New Jersey’s young adults move out of state today at about the same rate as they have throughout the century and they leave at roughly the same rate as young people in nearby high-cost states, indications that the state does not have a problem with millennial flight, ashows.
Young people cite the high cost of housing as well as problems with transportation and infrastructure as their biggest gripes about the state. This matches up well with other New Jerseyans. That’s why the report recommends that state lawmakers and policymakers consider these issues as priorities as they try to solve some of the state’s toughest problems. The report was written by a group of Rutgers University graduate students for New Jersey Policy Perspective, a Trenton-based progressive think tank.

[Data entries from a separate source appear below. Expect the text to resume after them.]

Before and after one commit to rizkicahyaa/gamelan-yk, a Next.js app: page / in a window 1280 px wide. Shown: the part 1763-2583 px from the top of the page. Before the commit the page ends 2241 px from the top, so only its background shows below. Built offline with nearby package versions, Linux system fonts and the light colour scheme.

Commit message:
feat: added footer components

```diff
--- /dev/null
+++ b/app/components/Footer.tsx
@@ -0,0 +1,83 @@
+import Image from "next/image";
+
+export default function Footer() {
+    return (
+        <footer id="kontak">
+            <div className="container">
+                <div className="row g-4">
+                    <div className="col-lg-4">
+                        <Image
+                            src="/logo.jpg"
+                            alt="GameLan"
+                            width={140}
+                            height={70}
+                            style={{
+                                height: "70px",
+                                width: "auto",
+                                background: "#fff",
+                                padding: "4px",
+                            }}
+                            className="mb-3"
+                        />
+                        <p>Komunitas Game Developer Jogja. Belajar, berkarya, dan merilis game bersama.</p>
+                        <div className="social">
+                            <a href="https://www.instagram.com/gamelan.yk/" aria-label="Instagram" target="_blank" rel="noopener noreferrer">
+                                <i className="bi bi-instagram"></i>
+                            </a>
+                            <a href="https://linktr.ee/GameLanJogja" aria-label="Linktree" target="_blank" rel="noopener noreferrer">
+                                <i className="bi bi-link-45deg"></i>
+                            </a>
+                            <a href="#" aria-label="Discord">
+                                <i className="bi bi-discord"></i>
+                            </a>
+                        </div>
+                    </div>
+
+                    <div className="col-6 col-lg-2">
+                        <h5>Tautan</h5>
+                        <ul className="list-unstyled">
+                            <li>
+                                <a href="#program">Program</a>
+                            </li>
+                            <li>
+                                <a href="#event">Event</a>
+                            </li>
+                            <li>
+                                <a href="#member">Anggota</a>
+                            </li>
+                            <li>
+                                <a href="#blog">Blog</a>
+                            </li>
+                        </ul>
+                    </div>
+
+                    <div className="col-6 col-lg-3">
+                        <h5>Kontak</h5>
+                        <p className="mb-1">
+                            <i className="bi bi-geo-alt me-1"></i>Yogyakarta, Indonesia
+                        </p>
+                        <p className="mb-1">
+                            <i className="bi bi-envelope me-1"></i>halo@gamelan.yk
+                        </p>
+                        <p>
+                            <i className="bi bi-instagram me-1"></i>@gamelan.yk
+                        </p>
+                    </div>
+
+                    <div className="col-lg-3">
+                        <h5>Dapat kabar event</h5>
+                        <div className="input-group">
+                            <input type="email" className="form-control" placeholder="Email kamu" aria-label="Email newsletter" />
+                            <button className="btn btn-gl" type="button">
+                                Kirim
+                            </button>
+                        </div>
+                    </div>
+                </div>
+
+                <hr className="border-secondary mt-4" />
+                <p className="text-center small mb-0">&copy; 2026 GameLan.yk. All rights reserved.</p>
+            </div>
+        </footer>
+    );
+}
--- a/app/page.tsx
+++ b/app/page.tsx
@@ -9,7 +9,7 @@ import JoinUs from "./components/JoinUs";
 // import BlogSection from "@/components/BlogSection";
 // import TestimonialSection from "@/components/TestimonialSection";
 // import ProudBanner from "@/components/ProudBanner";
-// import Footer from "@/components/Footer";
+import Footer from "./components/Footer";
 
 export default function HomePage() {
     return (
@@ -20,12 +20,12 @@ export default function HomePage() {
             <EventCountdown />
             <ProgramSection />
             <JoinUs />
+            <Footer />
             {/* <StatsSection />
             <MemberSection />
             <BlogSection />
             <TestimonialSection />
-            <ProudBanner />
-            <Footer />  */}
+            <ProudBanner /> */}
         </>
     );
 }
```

“There is no crisis here, it’s not that people are fleeing the state,” said Cliff Zukin, a professor of public policy and political science at Rutgers’ Edward J. Bloustein School for Planning and Public Policy and Eagleton Institute of Politics who served as adviser to the project. “There’s always a churn of young people move in and out of state.”